Records for this exercise START
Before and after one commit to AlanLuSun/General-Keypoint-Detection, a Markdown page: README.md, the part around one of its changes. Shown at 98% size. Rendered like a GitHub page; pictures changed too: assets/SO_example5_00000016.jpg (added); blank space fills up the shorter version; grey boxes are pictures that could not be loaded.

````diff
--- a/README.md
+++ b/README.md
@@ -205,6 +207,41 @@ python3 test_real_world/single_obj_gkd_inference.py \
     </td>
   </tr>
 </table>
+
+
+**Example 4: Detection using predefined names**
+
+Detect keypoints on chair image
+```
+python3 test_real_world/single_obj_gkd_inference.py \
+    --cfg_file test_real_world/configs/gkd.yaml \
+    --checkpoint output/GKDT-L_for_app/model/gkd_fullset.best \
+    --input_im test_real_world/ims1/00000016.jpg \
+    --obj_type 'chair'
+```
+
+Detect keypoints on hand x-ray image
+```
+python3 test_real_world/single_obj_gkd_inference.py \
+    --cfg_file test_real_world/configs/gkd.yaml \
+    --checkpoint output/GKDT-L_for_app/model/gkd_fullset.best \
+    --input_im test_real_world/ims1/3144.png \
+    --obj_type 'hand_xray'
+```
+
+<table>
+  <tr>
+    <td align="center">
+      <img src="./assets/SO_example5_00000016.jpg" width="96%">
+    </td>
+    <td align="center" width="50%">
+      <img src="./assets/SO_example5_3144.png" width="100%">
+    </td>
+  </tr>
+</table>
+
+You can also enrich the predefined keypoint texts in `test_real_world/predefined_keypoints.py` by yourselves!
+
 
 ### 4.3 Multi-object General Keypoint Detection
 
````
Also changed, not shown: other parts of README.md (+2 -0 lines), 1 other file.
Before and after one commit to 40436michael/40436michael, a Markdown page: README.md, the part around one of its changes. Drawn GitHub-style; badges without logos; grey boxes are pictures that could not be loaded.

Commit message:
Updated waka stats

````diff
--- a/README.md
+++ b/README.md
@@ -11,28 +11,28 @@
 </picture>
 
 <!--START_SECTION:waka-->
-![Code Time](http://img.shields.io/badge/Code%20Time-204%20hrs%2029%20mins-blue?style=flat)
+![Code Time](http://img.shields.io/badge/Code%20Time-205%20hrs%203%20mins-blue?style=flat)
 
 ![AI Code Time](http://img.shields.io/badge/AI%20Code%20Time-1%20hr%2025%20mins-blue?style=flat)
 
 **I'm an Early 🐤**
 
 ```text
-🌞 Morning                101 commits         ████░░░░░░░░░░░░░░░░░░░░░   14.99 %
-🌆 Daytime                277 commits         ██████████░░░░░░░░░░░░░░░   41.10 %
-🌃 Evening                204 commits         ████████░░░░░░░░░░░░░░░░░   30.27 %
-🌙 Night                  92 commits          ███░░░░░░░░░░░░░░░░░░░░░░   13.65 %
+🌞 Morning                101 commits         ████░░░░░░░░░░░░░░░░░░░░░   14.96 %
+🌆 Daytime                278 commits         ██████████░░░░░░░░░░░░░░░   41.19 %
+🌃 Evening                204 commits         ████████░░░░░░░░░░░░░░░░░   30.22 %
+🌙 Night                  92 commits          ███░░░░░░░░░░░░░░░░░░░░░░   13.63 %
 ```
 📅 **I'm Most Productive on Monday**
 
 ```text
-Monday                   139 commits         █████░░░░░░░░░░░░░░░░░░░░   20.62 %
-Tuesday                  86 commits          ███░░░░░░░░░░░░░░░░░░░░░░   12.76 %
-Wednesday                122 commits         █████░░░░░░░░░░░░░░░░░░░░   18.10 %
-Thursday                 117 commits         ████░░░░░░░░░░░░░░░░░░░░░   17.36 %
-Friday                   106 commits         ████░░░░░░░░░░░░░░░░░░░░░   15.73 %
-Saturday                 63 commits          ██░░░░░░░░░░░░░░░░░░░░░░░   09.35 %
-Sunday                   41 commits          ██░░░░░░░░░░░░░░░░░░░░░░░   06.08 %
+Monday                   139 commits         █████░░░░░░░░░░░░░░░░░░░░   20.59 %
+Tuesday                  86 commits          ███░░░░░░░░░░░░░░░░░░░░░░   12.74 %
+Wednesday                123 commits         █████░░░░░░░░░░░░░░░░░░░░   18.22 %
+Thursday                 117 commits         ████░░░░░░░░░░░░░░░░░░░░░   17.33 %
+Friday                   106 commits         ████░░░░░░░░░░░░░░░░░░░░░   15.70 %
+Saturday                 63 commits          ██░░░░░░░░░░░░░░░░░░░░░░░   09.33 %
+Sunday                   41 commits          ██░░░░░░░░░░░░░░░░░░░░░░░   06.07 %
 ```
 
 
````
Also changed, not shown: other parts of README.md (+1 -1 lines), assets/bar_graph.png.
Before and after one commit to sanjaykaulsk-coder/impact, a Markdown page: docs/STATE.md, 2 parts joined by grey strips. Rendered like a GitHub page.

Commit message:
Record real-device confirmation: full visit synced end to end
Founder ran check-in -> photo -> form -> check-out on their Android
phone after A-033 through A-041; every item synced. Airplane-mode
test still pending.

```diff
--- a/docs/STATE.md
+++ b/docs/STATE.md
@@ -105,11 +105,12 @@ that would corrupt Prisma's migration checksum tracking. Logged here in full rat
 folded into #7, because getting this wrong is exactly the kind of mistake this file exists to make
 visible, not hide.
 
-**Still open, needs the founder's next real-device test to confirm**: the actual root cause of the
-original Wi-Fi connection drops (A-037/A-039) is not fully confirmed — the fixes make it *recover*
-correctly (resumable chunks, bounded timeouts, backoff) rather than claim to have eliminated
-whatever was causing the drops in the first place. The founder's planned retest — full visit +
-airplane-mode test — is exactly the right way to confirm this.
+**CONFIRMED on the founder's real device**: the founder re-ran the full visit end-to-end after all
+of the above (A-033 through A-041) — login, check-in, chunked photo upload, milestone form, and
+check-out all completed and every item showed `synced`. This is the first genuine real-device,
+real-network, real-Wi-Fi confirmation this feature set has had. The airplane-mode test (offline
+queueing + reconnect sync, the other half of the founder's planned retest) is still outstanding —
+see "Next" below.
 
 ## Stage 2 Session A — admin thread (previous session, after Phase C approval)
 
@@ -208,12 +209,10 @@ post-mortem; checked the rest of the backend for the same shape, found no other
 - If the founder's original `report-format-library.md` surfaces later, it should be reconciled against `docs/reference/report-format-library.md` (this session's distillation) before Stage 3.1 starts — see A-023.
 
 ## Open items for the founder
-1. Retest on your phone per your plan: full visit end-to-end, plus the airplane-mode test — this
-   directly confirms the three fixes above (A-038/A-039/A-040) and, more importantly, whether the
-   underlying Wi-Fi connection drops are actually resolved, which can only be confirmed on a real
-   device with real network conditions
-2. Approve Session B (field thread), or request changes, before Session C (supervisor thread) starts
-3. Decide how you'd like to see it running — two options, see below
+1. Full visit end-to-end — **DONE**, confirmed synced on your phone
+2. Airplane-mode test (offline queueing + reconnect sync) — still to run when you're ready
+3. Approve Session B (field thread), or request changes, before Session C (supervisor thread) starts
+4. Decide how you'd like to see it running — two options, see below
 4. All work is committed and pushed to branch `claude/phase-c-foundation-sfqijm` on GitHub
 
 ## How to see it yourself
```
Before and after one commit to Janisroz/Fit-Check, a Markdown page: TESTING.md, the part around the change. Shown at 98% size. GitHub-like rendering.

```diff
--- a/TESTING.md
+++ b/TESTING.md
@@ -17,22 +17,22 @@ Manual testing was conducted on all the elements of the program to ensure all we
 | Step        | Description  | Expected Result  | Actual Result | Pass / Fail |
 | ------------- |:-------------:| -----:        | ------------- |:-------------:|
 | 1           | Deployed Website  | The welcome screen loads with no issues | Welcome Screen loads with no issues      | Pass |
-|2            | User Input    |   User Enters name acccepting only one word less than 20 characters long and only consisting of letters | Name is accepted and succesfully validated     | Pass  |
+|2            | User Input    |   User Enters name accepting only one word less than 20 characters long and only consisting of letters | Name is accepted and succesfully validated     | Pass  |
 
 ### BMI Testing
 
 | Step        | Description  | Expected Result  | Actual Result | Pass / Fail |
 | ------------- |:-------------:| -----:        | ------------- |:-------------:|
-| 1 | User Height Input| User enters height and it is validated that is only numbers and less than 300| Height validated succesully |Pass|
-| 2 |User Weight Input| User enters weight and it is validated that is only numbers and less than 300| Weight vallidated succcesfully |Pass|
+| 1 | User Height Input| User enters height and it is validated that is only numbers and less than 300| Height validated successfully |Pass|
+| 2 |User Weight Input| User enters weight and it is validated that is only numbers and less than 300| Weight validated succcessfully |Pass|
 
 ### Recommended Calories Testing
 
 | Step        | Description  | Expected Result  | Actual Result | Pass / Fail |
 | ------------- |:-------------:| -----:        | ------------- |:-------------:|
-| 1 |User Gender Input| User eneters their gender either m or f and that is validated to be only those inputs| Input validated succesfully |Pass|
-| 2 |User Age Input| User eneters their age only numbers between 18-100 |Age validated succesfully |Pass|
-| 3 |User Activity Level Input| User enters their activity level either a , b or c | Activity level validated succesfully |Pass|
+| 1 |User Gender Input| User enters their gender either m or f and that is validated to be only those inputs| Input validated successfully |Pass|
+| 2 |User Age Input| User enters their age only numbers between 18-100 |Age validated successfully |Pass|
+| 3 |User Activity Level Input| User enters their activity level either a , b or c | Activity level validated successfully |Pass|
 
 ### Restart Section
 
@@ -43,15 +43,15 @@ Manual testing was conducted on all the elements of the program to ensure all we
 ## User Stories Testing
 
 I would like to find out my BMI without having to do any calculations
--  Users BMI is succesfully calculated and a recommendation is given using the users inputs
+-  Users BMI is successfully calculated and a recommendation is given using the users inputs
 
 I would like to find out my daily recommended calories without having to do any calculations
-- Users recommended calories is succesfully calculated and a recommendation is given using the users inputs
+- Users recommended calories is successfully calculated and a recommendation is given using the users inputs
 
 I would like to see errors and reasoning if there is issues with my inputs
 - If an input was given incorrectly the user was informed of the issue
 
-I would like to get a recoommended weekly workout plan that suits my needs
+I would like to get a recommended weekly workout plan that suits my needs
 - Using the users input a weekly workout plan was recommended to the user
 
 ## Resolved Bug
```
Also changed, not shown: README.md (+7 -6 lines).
Records for this exercise END
**Problem details**. Copy each line of the data that includes the word "activity".

**Result**.
-| 3 |User Activity Level Input| User enters their activity level either a , b or c | Activity level validated succesfully |Pass|
+| 3 |User Activity Level Input| User enters their activity level either a , b or c | Activity level validated successfully |Pass|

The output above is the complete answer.